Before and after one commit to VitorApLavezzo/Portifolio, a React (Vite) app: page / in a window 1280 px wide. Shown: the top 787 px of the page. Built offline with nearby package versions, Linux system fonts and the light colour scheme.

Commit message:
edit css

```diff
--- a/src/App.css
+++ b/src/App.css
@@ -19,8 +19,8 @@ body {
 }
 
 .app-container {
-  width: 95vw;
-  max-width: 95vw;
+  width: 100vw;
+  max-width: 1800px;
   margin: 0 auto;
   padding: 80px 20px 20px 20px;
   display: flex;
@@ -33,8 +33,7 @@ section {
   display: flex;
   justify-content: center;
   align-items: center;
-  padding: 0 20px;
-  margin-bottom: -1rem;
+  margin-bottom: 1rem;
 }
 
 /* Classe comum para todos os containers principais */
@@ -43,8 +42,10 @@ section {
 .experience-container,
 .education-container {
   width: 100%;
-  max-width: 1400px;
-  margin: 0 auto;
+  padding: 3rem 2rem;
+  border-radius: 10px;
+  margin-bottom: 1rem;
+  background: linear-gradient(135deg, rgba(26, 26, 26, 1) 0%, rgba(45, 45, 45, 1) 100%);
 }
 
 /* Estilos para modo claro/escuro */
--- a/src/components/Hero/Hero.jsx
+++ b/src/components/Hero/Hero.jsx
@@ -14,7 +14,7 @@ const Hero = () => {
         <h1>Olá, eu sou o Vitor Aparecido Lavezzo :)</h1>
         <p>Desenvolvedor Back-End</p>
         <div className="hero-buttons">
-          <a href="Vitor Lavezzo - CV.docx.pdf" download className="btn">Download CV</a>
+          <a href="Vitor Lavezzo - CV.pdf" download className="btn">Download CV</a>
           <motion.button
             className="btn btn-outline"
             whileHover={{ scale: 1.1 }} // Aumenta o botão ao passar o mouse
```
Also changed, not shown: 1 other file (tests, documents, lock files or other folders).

________

### Task to complete
The lines needed are those in the data above that hold the string "width"; copy each of them.

### Written answer
-  width: 95vw;
-  max-width: 95vw;
+  width: 100vw;
+  max-width: 1800px;
   width: 100%;
-  max-width: 1400px;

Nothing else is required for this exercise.